Beyond that, Americans know just how competitive these private vendors for communication services have become. Cable providers and satellite services vie aggressively for customers. So do different online services, computer operating systems, and social networking systems. The cost of these services, Adam Smith and Milton Friedman would have told us, is always moving toward the cheapest price with best service compatible with a profit margin enough to encourage investment.
Such advances in technology do not mean that there is no longer any demand for the physical delivery of mail. Many “low tech” people and senior citizens prefer the comfort and familiarity of letters. But the market has changed over the years, and those changes have impacted the post office.
Many Americans remember when letters were delivered twice a day. The price of a postage stamp has skyrocketed over the decades. Yet despite the huge increase in what it charges for its services, Postmaster General Patrick R. Donahoe told the House of Representatives that the U.S. Postal Service will run out of money by October 2011. "The Postal Service will not have the cash available to make both of these payments," Donohoe declared. "We need legislation this year to address that fact. We will deliver the mail. Employees will be paid. The thing we will not do is pay the federal government.”

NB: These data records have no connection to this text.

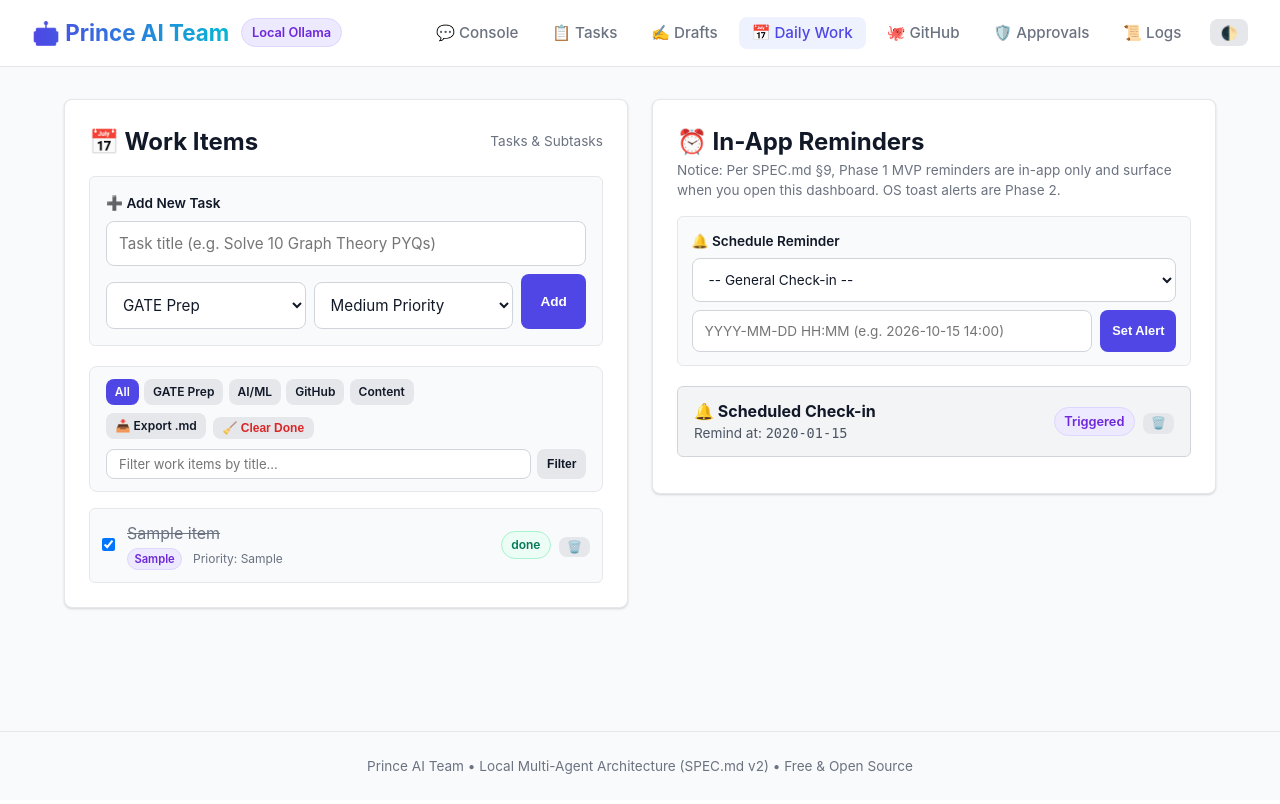
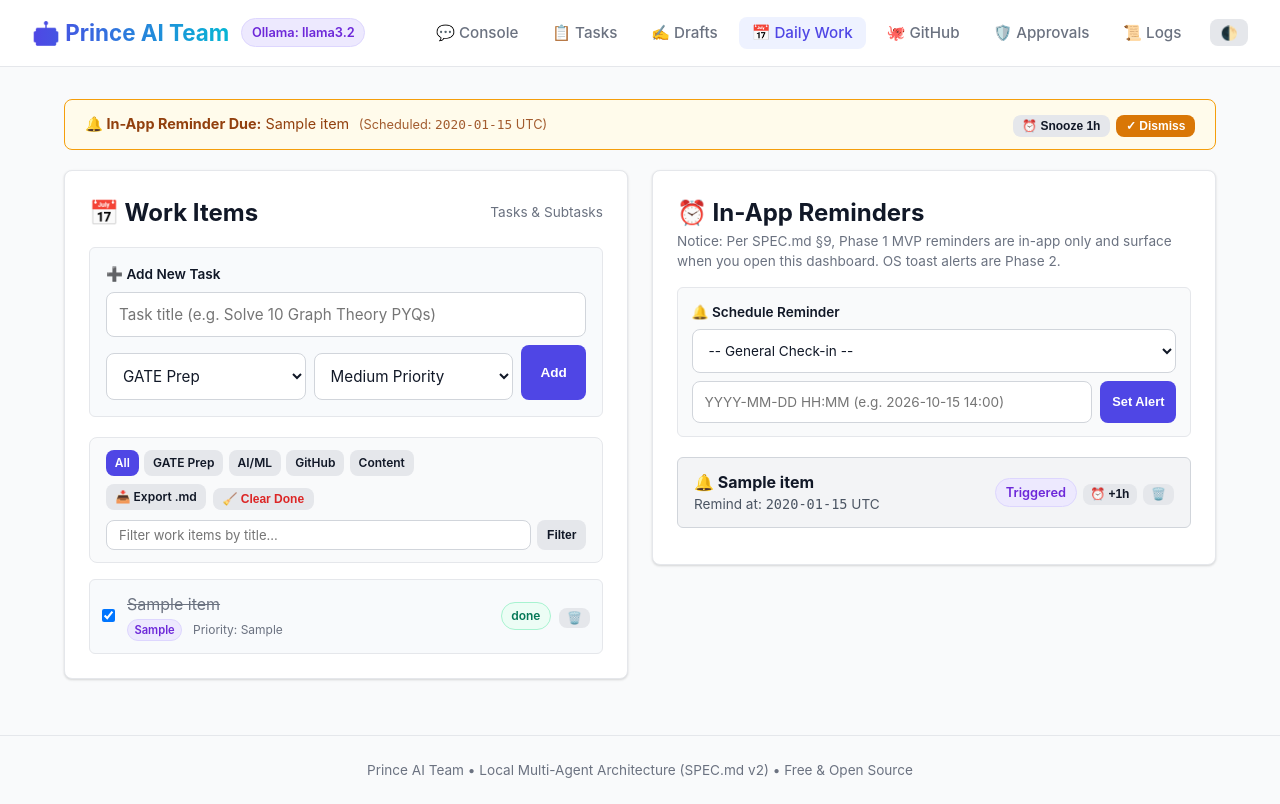
Before and after one commit to p4prince2/job-agent-local, a FastAPI app: page /work in a window 1280 px wide. Before the commit the page ends 774 px from the top, so only its background shows below. Run offline with FastAPI, Linux system fonts and the light colour scheme; tables that the repository leaves empty hold one stand-in row (values such as "Sample post"); some libraries are stand-ins or nearby versions.

Commit message:
feat: add global in-app reminder banners, snooze workflow, compound sub-instruction routing, and dynamic model indicator

```diff
--- a/dashboard/templates/base.html
+++ b/dashboard/templates/base.html
@@ -28,7 +28,7 @@
   <header>
     <div class="brand">
       <h1>🤖 Prince AI Team</h1>
-      <span class="badge badge-supervisor">Local Ollama</span>
+      <span class="badge badge-supervisor">{{ (llm_provider_name or 'ollama')|title }}: {{ llm_model or 'llama3.2' }}</span>
     </div>
     <div style="display: flex; align-items: center; gap: 1rem;">
       <nav>
@@ -54,6 +54,34 @@
   </header>
 
   <main>
+    {% if fired_reminders %}
+    <div style="display: flex; flex-direction: column; gap: 0.5rem; margin-bottom: 1.25rem;">
+      {% for rem in fired_reminders %}
+      <div id="reminder-banner-{{ rem.id }}" style="background: var(--warning-bg); border: 1px solid #F59E0B; border-radius: 8px; padding: 0.75rem 1.25rem; display: flex; justify-content: space-between; align-items: center; gap: 1rem;">
+        <div style="color: var(--warning-text); font-size: 0.9rem;">
+          <strong>🔔 In-App Reminder Due:</strong>
+          {{ rem.work_item.title if rem.work_item else 'Scheduled Check-in' }}
+          <span style="font-size: 0.8rem; opacity: 0.85; margin-left: 0.35rem;">(Scheduled: <code>{{ rem.remind_at }}</code> UTC)</span>
+        </div>
+        <div style="display: flex; gap: 0.4rem; align-items: center;">
+          <form action="/work/reminders/snooze/{{ rem.id }}" method="POST"
+                hx-post="/work/reminders/snooze/{{ rem.id }}"
+                hx-target="#reminder-banner-{{ rem.id }}"
+                hx-swap="outerHTML swap:200ms" style="margin: 0;">
+            <input type="hidden" name="minutes" value="60">
+            <button type="submit" class="btn btn-secondary" style="font-size: 0.75rem; padding: 0.25rem 0.6rem;">⏰ Snooze 1h</button>
+          </form>
+          <form action="/work/reminders/delete/{{ rem.id }}" method="POST"
+                hx-post="/work/reminders/delete/{{ rem.id }}"
+                hx-target="#reminder-banner-{{ rem.id }}"
+                hx-swap="outerHTML swap:200ms" style="margin: 0;">
+            <button type="submit" class="btn btn-primary" style="font-size: 0.75rem; padding: 0.25rem 0.6rem; background: #D97706;">✓ Dismiss</button>
+          </form>
+        </div>
+      </div>
+      {% endfor %}
+    </div>
+    {% endif %}
     {% block content %}{% endblock %}
   </main>
 
--- a/dashboard/templates/index.html
+++ b/dashboard/templates/index.html
@@ -33,7 +33,7 @@
   </div>
   <div class="card" style="padding: 0.75rem 1rem; text-align: center; margin-bottom: 0;">
     <div style="font-size: 0.75rem; color: var(--text-muted); font-weight: 600; text-transform: uppercase;">Model Engine</div>
-    <div style="font-size: 0.85rem; font-weight: 700; color: #059669; margin-top: 0.35rem;">🟢 Ollama llama3.2</div>
+    <div style="font-size: 0.85rem; font-weight: 700; color: #059669; margin-top: 0.35rem;">🟢 {{ (llm_provider_name or 'ollama')|title }} {{ llm_model or 'llama3.2' }}</div>
   </div>
 </div>
 {% endif %}
@@ -56,7 +56,7 @@
 
         <div style="margin-top: 1rem; display: flex; justify-content: space-between; align-items: center;">
           <div style="font-size: 0.8rem; color: var(--text-muted);">
-            Running on <strong>Ollama (llama3.2)</strong> &bull; Zero API Cost
+            Running on <strong>{{ (llm_provider_name or 'ollama')|title }} ({{ llm_model or 'llama3.2' }})</strong> &bull; Zero API Cost
           </div>
           <div style="display: flex; align-items: center; gap: 0.5rem;">
             <span id="dispatch-spinner" class="htmx-indicator" style="font-size: 0.85rem; color: var(--primary);">Dispatching...</span>
--- a/dashboard/templates/work.html
+++ b/dashboard/templates/work.html
@@ -138,13 +138,17 @@
       {% for rem in reminders %}
       <div id="reminder-card-{{ rem.id }}" style="background: {% if rem.fired %}#F3F4F6{% else %}#FFFBEB{% endif %}; border: 1px solid {% if rem.fired %}#D1D5DB{% else %}#FDE68A{% endif %}; padding: 0.75rem 1rem; border-radius: 6px; margin-bottom: 0.75rem; display: flex; justify-content: space-between; align-items: center;">
         <div>
-          <strong>🔔 Scheduled Check-in</strong>
-          <div style="font-size: 0.85rem; color: {% if rem.fired %}#4B5563{% else %}#92400E{% endif %};">Remind at: <code>{{ rem.remind_at }}</code></div>
+          <strong>🔔 {{ rem.work_item.title if rem.work_item else 'Scheduled Check-in' }}</strong>
+          <div style="font-size: 0.85rem; color: {% if rem.fired %}#4B5563{% else %}#92400E{% endif %};">Remind at: <code>{{ rem.remind_at }}</code> UTC</div>
         </div>
-        <div style="display: flex; align-items: center; gap: 0.5rem;">
+        <div style="display: flex; align-items: center; gap: 0.4rem;">
           <span class="badge {% if rem.fired %}badge-supervisor{% else %}badge-daily{% endif %}">
             {% if rem.fired %}Triggered{% else %}Active{% endif %}
           </span>
+          <form action="/work/reminders/snooze/{{ rem.id }}" method="POST" style="margin: 0;">
+            <input type="hidden" name="minutes" value="60">
+            <button type="submit" class="btn btn-secondary" style="padding: 0.2rem 0.45rem; font-size: 0.75rem;" title="Snooze reminder by 1 hour">⏰ +1h</button>
+          </form>
           <form action="/work/reminders/delete/{{ rem.id }}" method="POST"
                 hx-post="/work/reminders/delete/{{ rem.id }}"
                 hx-target="#reminder-card-{{ rem.id }}"
--- a/db/models.py
+++ b/db/models.py
@@ -113,6 +113,8 @@ class Reminder(Base):
     fired = Column(Boolean, nullable=False, default=False)
     created_at = Column(DateTime, nullable=False, default=utc_now)
 
+    work_item = relationship("WorkItem")
+
 
 class Approval(Base):
     """The single gate every risky or external action passes through (§11)."""
--- a/main.py
+++ b/main.py
@@ -6,7 +6,7 @@ in-process APScheduler reminders, and safety approval management.
 """
 
 from typing import Optional
-from datetime import datetime, timezone
+from datetime import datetime, timedelta, timezone
 from fastapi import FastAPI, Request, Form, Depends, HTTPException, BackgroundTasks
 from fastapi.responses import HTMLResponse, RedirectResponse, Response
 from fastapi.staticfiles import StaticFiles
@@ -14,7 +14,7 @@ from fastapi.templating import Jinja2Templates
 from sqlalchemy.orm import Session
 from apscheduler.schedulers.background import BackgroundScheduler
 
-from config import BASE_DIR
+from config import BASE_DIR, LLM_PROVIDER, OLLAMA_MODEL
 from db.models import Task, AgentRun, Draft, GitHubReview, WorkItem, Reminder, Approval, Log
 from db.session import init_db, get_db, SessionLocal
 from agents.supervisor import default_supervisor
@@ -35,23 +35,28 @@ templates = Jinja2Templates(directory=str(BASE_DIR / "dashboard" / "templates"))
 scheduler = BackgroundScheduler()
 
 
+def _process_due_reminders(db: Session) -> None:
+    """Marks due reminders as fired and emits structured activity logs."""
+    now_str = datetime.now(timezone.utc).strftime("%Y-%m-%d %H:%M")
+    due_reminders = db.query(Reminder).filter(
+        Reminder.fired == False,
+        Reminder.remind_at <= now_str
+    ).all()
+
+    for rem in due_reminders:
+        rem.fired = True
+        db.commit()
+        task_title = rem.work_item.title if rem.work_item else "Scheduled Check-in"
+        msg = f"🔔 IN-APP REMINDER: Check-in due for '{task_title}' (Scheduled: {rem.remind_at})"
+        log_event("DailyWorkAgent", msg, level="INFO")
+        logger.info(msg)
+
+
 def check_due_reminders():
     """Background check for due in-app reminders (§3)."""
     db = SessionLocal()
     try:
-        now_str = datetime.now(timezone.utc).strftime("%Y-%m-%d %H:%M")
-        due_reminders = db.query(Reminder).filter(
-            Reminder.fired == False,
-            Reminder.remind_at <= now_str
-        ).all()
-
-        for rem in due_reminders:
-            rem.fired = True
-            db.commit()
-            task_title = rem.work_item.title if hasattr(rem, 'work_item') and rem.work_item else "Scheduled Check-in"
-            msg = f"🔔 IN-APP REMINDER: Check-in due for '{task_title}' (Scheduled: {rem.remind_at})"
-            log_event("DailyWorkAgent", msg, level="INFO")
-            logger.info(msg)
+        _process_due_reminders(db)
     except Exception as e:
         logger.error(f"Error checking reminders: {e}")
     finally:
@@ -79,16 +84,27 @@ def on_shutdown():
 
 
 def get_common_context(db: Session, active_tab: str = "chat") -> dict:
-    """Helper providing global variables to templates like approval badge counters and metrics."""
+    """Helper providing global variables to templates like approvals, fired reminders, and metrics."""
+    try:
+        _process_due_reminders(db)
+    except Exception as e:
+        logger.debug(f"Could not process due reminders on request: {e}")
+
     pending_count = len(ApprovalManager.get_pending_approvals(db=db))
+    fired_reminders = db.query(Reminder).filter(Reminder.fired == True).order_by(Reminder.remind_at.asc()).all()
     total_tasks = db.query(Task).count()
     completed_tasks = db.query(Task).filter(Task.status == "completed").count()
     total_drafts = db.query(Draft).count()
     active_work_items = db.query(WorkItem).filter(WorkItem.status != "done").count()
     total_reviews = db.query(GitHubReview).count()
+    active_model = getattr(default_provider, "model", OLLAMA_MODEL)
+
     return {
         "active_tab": active_tab,
         "pending_approvals_count": pending_count,
+        "fired_reminders": fired_reminders,
+        "llm_provider_name": LLM_PROVIDER,
+        "llm_model": active_model,
         "metrics": {
             "total_tasks": total_tasks,
             "completed_tasks": completed_tasks,
@@ -564,6 +580,23 @@ def delete_reminder_endpoint(request: Request, reminder_id: int, db: Session = D
     return RedirectResponse(url="/work", status_code=303)
 
 
+@app.post("/work/reminders/snooze/{reminder_id}")
+def snooze_reminder_endpoint(
+    request: Request,
+    reminder_id: int,
+    minutes: int = Form(60),
+    db: Session = Depends(get_db)
+):
+    rem = db.query(Reminder).filter(Reminder.id == reminder_id).first()
+    if rem:
+        rem.remind_at = (datetime.now(timezone.utc) + timedelta(minutes=minutes)).strftime("%Y-%m-%d %H:%M")
+        rem.fired = False
+        db.commit()
+    if request.headers.get("HX-Request"):
+        return HTMLResponse("")
+    return RedirectResponse(url="/work", status_code=303)
+
+
 @app.post("/work/decompose/{item_id}")
 def decompose_work_item_endpoint(item_id: int, db: Session = Depends(get_db)):
     parent_item = db.query(WorkItem).filter(WorkItem.id == item_id).first()
```
Also changed, not shown: agents/supervisor.py (+48 -10 lines), tests/test_routes.py (+46 -0 lines), tests/test_supervisor.py (+30 -0 lines).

Donahoe said his office will also need $1.3 billion in November to pay for workers’ compensation. Without these changes, he asserted, the “post office cannot survive as a self-financing entity."
Ironically, part of the problem that President Obama’s Postmaster General is facing is the steep cost of financing healthcare for postal workers. The post office must pay $5.5 billion a year into an account to cover the medical benefits for future retirees. It is hard to argue with the prudence of this congressional mandate, which prevents the post office from kicking the can down the road, as so many federal, state, and local governments have done for retirement benefits. Since 2006, according to Ruth Goldway, who directs the Postal Regulatory Commission, $21 billion has been paid by the Post Office into the fund.

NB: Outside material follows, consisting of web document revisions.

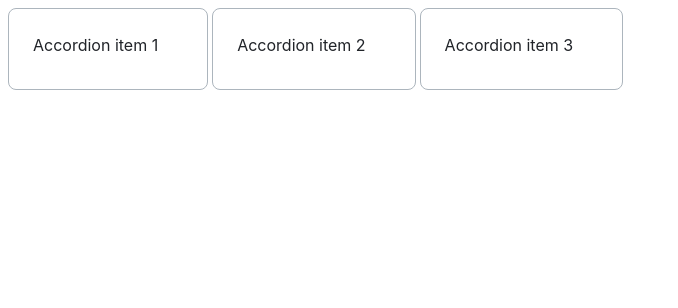
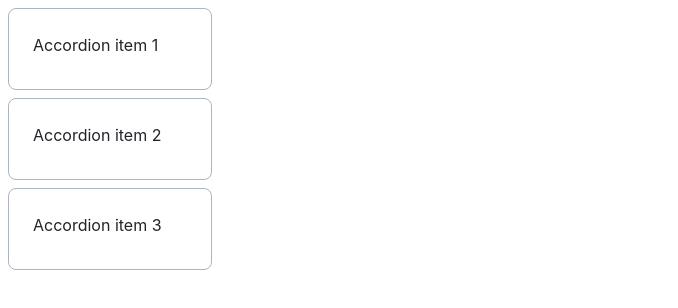
Before and after one commit to js-tasks-ru/htmlcss-20220317_alexxxusachev888, a website: page 03-lection1/02-accordion/index.html in a window 1280 px wide. Shown: the whole page, without its empty margins (0-678 px from the left). Drawn offline with Linux system fonts and the light colour scheme.

Commit message:
FixedAccordion

```diff
--- a/03-lection1/02-accordion/accordion.css
+++ b/03-lection1/02-accordion/accordion.css
@@ -5,16 +5,19 @@
 .accordion__title::-webkit-details-marker {
   display: none;
 }
+.accordion {
+    display: inline-block;
+}
 
-
-.accordion {
+.accordion__item {
+    margin-bottom: 8px;
     background: #FFFFFF;
     border: 1px solid #ACB5BD;
     box-sizing: border-box;
     border-radius: 8px;
     padding: 24px 49px 32px 24px;
+}
 
-}
 
 .accordion__title {
     color: #212429;
@@ -35,11 +38,6 @@
     line-height: 24px;
     }
 
-.accordion__item {
-    margin-bottom: 8px;
-    display: inline-block;
-
-}
 
 .accordion__item:last-child {
     margin-bottom: 0;
--- a/03-lection1/02-accordion/index.html
+++ b/03-lection1/02-accordion/index.html
@@ -6,8 +6,8 @@
         <link rel="stylesheet" href="accordion.css">
     </head>
     <body>
-        <div>
-            <details class="accordion accordion__item">
+        <div class="accordion">
+            <details class="accordion__item">
                 <summary class="accordion__title">
                     Accordion item 1
                 </summary>
@@ -17,7 +17,7 @@
                     Exercitation veniam consequat sunt nostrud amet.
                 </p>
             </details>
-            <details class="accordion accordion__item">
+            <details class="accordion__item">
                 <summary class="accordion__title">
                     Accordion item 2
                 </summary>
@@ -27,7 +27,7 @@
                     Exercitation veniam consequat sunt nostrud amet.
                 </p>
             </details>
-            <details class="accordion accordion__item">
+            <details class="accordion__item">
                 <summary class="accordion__title">
                     Accordion item 3
                 </summary>
@@ -38,6 +38,5 @@
                 </p>
             </details>
         </div>
-
     </body>
 </html>
```
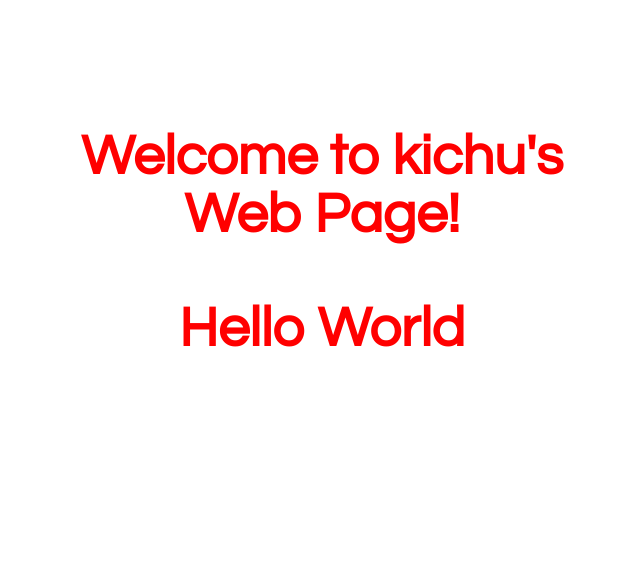
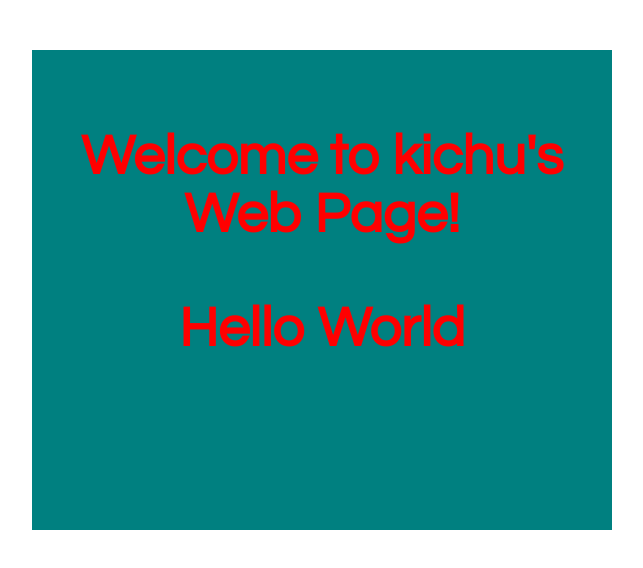
Before and after one commit to k4ukichu/hello--world, a plain HTML site: page hello_world.html in a window 1280 px wide. Shown: the whole page, without its empty margins (26-669 px from the left). Drawn offline with Linux system fonts and the light colour scheme.

Commit message:
Update hello_world.html

```diff
--- a/hello_world.html
+++ b/hello_world.html
@@ -4,7 +4,7 @@
 <title>My Web Page! </title>
 <style>
 div {
-	background color:teal;
+	background-color:teal;
 	width:500px;
 	height:400px;
 	padding:40px;
```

Donahoe, in his comments about the cost of actually paying for the medical benefits of retirees, gives an idea of just how deep a hole ObamaCare will put America into. He told Congress that "Prefunding health benefits is an incredible burden. In 2007 and 2008 we would have had net profits except for the prefunding." It is almost Orwellian to hear a federal bureaucrat utter forbidden words such as “profit,” but Donahoe even spoke of market forces and competition. He added, "We think there is plenty of growth available in standard mail, in the package market."
Cutting costs in time of recession, fully funding future medical retirement costs, looking for opportunities for market growth, speaking of “profit” — many Americans might wonder what would happen if the the whole federal government were to work to achieve these goals. Yet the expectation of an efficient and profitable government defies reality, since government, unlike private businesses in a free market, does not have to worry about operating efficiently or making a profit to stay in business, and those entrusted with governmental power are spending other people's money, not their own. The Postal Service may be making a profit without taking into account prefunding healthcare benefits — but that does not mean that the mail could not be delivered with greater efficiency and at lower cost by private companies if the government Post Office monopoly on regular letter delivery were scrapped.

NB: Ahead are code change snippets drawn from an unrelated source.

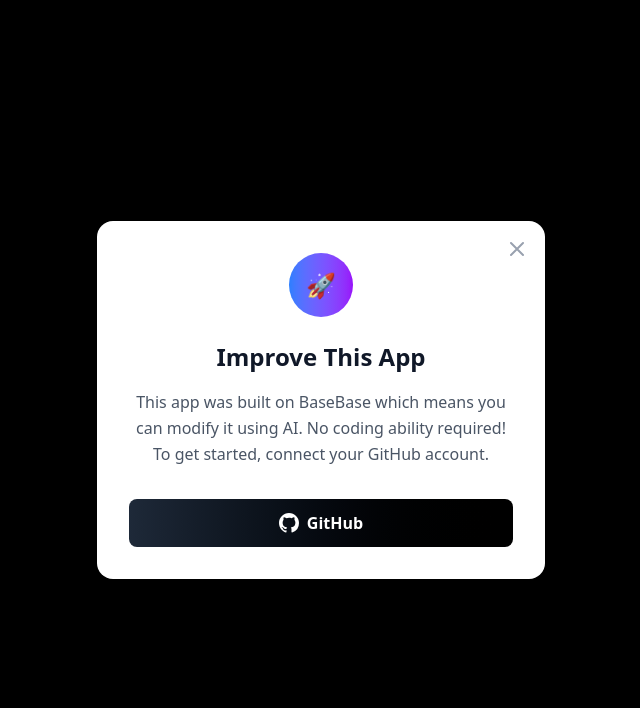
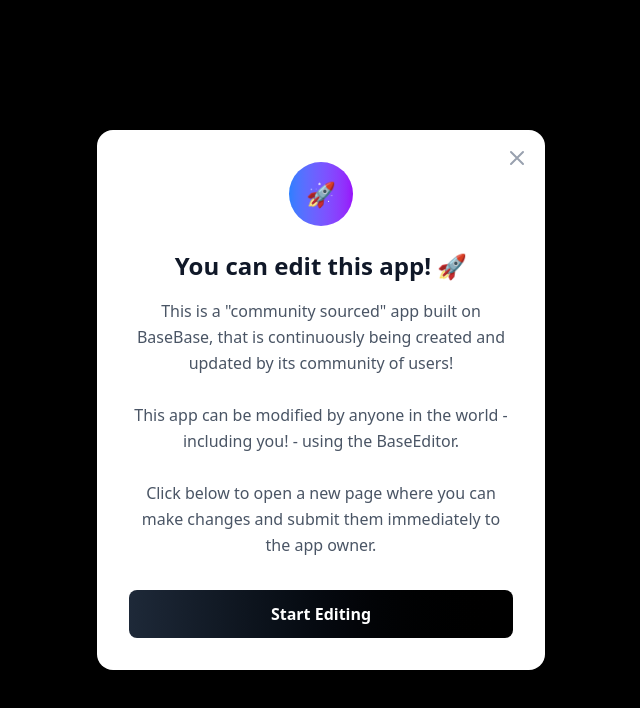
Before and after one commit to grenager/basebase-client-starter, a React (Vite) app: page / in a window 1280 px wide. Both pictures are taken after a click on the button "✨ Improve This". Shown: the top 708 px of the page, without its empty margins (319-959 px from the left). Built offline with nearby package versions, Linux system fonts and the light colour scheme.

Commit message:
new modal copy and button

```diff
--- a/src/components/ImproveThisButton.tsx
+++ b/src/components/ImproveThisButton.tsx
@@ -3,8 +3,11 @@
 const ImproveThisButton: React.FC = () => {
   const [isModalOpen, setIsModalOpen] = useState<boolean>(false);
 
-  const handleGitHubClick = (): void => {
-    window.open('https://github.com/grenager/basebase-client-starter', '_blank');
+  const handleStartEditingClick = (): void => {
+    window.open(
+      'https://editor.basebase.us/?repo=https://github.com/grenager/basebase-client-starter',
+      '_blank'
+    );
   };
 
   return (
@@ -38,22 +41,24 @@
               </div>
 
               <h2 className="text-2xl font-bold text-gray-900 mb-4">
-                Improve This App
+                You can edit this app! 🚀
               </h2>
 
               <p className="text-gray-600 mb-8 leading-relaxed">
-                This app was built on BaseBase which means you can modify it using AI.
-                No coding ability required! To get started, connect your GitHub account.
+                This is a "community sourced" app built on BaseBase, that is continuously being created and updated by its community of users!
+                <br />
+                <br />
+                This app can be modified by anyone in the world - including you! - using the BaseEditor.
+                <br />
+                <br />
+                Click below to open a new page where you can make changes and submit them immediately to the app owner.
               </p>
 
               <button
-                onClick={handleGitHubClick}
+                onClick={handleStartEditingClick}
                 className="w-full bg-gradient-to-r from-gray-800 to-black text-white font-semibold py-3 px-6 rounded-lg hover:from-gray-900 hover:to-gray-800 transition-all duration-200 transform hover:scale-105 flex items-center justify-center gap-2"
               >
-                <svg className="w-5 h-5" fill="currentColor" viewBox="0 0 20 20">
-                  <path fillRule="evenodd" d="M10 0C4.477 0 0 4.484 0 10.017c0 4.425 2.865 8.18 6.839 9.504.5.092.682-.217.682-.483 0-.237-.008-.868-.013-1.703-2.782.605-3.369-1.343-3.369-1.343-.454-1.158-1.11-1.466-1.11-1.466-.908-.62.069-.608.069-.608 1.003.07 1.531 1.032 1.531 1.032.892 1.53 2.341 1.088 2.91.832.092-.647.35-1.088.636-1.338-2.22-.253-4.555-1.113-4.555-4.951 0-1.093.39-1.988 1.029-2.688-.103-.253-.446-1.272.098-2.65 0 0 .84-.27 2.75 1.026A9.564 9.564 0 0110 4.844c.85.004 1.705.115 2.504.337 1.909-1.296 2.747-1.027 2.747-1.027.546 1.379.203 2.398.1 2.651.64.7 1.028 1.595 1.028 2.688 0 3.848-2.339 4.695-4.566 4.942.359.31.678.921.678 1.856 0 1.338-.012 2.419-.012 2.747 0 .268.18.58.688.482A10.019 10.019 0 0020 10.017C20 4.484 15.522 0 10 0z" clipRule="evenodd" />
-                </svg>
-                GitHub
+                Start Editing
               </button>
             </div>
           </div>
```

The more that government can be limited to protecting basic rights, the better for the taxpayer and the consumer. Even though the federal postal service is relatively "efficient" compared to other government work, government, by its very nature, can never be as efficient as the private sector. The Founding Fathers clearly envisioned a federal postal service, but they did not envision a Post Office monopoly.